**Data section:**

BEGIN

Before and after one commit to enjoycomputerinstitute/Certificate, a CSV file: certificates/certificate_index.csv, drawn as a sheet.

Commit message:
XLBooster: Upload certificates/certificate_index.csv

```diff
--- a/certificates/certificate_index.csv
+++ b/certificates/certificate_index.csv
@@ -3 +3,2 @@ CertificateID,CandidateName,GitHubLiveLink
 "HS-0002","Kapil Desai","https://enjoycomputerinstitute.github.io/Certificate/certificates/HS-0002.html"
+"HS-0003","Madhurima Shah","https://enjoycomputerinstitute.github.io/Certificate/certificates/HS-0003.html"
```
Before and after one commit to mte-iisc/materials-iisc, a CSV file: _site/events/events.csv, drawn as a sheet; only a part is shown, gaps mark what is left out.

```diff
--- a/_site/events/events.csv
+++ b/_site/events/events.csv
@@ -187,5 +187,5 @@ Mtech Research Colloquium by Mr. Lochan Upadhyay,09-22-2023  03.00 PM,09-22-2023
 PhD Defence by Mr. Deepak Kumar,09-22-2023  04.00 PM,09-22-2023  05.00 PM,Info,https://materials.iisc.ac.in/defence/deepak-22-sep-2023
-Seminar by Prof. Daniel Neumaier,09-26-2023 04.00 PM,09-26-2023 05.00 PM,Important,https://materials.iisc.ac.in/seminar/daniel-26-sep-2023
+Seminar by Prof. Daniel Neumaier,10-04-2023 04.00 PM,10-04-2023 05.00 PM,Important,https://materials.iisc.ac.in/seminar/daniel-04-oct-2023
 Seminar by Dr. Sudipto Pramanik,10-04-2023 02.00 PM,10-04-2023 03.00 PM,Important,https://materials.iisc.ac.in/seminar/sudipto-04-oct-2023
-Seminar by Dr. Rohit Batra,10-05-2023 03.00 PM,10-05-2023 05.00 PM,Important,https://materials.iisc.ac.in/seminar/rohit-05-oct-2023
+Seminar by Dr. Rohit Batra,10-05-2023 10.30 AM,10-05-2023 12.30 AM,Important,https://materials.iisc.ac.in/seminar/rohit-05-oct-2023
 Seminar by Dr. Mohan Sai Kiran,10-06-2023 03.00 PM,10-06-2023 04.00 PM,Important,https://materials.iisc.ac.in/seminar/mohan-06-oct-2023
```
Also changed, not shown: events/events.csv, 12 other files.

END

**Prompt:**
Where a line of the data holds "https", show that line.

**Response for this exercise:**
 "HS-0002","Kapil Desai","https://enjoycomputerinstitute.github.io/Certificate/certificates/HS-0002.html"
+"HS-0003","Madhurima Shah","https://enjoycomputerinstitute.github.io/Certificate/certificates/HS-0003.html"
 PhD Defence by Mr. Deepak Kumar,09-22-2023  04.00 PM,09-22-2023  05.00 PM,Info,https://materials.iisc.ac.in/defence/deepak-22-sep-2023
-Seminar by Prof. Daniel Neumaier,09-26-2023 04.00 PM,09-26-2023 05.00 PM,Important,https://materials.iisc.ac.in/seminar/daniel-26-sep-2023
+Seminar by Prof. Daniel Neumaier,10-04-2023 04.00 PM,10-04-2023 05.00 PM,Important,https://materials.iisc.ac.in/seminar/daniel-04-oct-2023
 Seminar by Dr. Sudipto Pramanik,10-04-2023 02.00 PM,10-04-2023 03.00 PM,Important,https://materials.iisc.ac.in/seminar/sudipto-04-oct-2023
-Seminar by Dr. Rohit Batra,10-05-2023 03.00 PM,10-05-2023 05.00 PM,Important,https://materials.iisc.ac.in/seminar/rohit-05-oct-2023
+Seminar by Dr. Rohit Batra,10-05-2023 10.30 AM,10-05-2023 12.30 AM,Important,https://materials.iisc.ac.in/seminar/rohit-05-oct-2023
 Seminar by Dr. Mohan Sai Kiran,10-06-2023 03.00 PM,10-06-2023 04.00 PM,Important,https://materials.iisc.ac.in/seminar/mohan-06-oct-2023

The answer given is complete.